Copy every line from the records below that carries the word "drawable".
^^^^^^^^
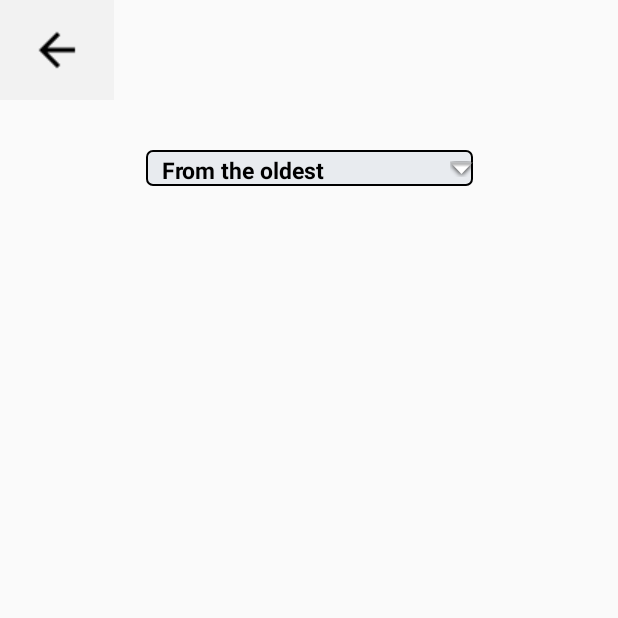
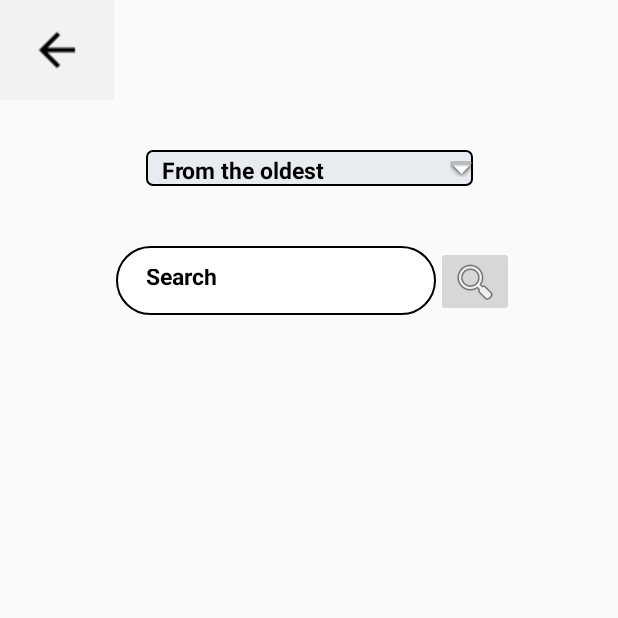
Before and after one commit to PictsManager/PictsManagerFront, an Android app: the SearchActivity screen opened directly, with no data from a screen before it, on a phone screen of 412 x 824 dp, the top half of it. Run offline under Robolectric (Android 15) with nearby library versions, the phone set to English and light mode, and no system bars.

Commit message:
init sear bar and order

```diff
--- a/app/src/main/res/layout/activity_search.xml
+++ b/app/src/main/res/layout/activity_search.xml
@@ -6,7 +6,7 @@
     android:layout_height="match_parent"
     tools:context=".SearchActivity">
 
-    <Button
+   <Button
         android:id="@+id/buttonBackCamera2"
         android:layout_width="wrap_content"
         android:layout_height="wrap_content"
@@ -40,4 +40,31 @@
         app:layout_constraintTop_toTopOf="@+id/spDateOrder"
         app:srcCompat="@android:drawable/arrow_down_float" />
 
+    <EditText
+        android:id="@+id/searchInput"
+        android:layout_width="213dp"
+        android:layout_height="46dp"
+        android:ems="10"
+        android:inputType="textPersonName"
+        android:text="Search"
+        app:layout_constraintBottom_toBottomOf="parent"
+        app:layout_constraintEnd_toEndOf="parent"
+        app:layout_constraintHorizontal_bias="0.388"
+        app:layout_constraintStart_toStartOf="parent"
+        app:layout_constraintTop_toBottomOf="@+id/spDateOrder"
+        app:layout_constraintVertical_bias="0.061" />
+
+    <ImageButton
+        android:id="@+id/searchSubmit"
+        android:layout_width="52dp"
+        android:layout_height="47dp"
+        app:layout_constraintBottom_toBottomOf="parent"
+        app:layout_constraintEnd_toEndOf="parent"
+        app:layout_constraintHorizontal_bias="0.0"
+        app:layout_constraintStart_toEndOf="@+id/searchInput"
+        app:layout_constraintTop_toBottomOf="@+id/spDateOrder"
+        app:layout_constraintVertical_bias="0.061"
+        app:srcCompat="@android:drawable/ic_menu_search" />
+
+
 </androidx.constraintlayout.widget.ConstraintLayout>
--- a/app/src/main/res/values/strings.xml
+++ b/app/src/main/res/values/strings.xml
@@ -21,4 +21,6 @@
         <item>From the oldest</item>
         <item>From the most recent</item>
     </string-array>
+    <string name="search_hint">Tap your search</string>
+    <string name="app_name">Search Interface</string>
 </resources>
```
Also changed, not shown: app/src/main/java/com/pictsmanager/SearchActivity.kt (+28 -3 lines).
^^^^^^^^
■ **Answer space**:
         app:srcCompat="@android:drawable/arrow_down_float" />
+        app:srcCompat="@android:drawable/ic_menu_search" />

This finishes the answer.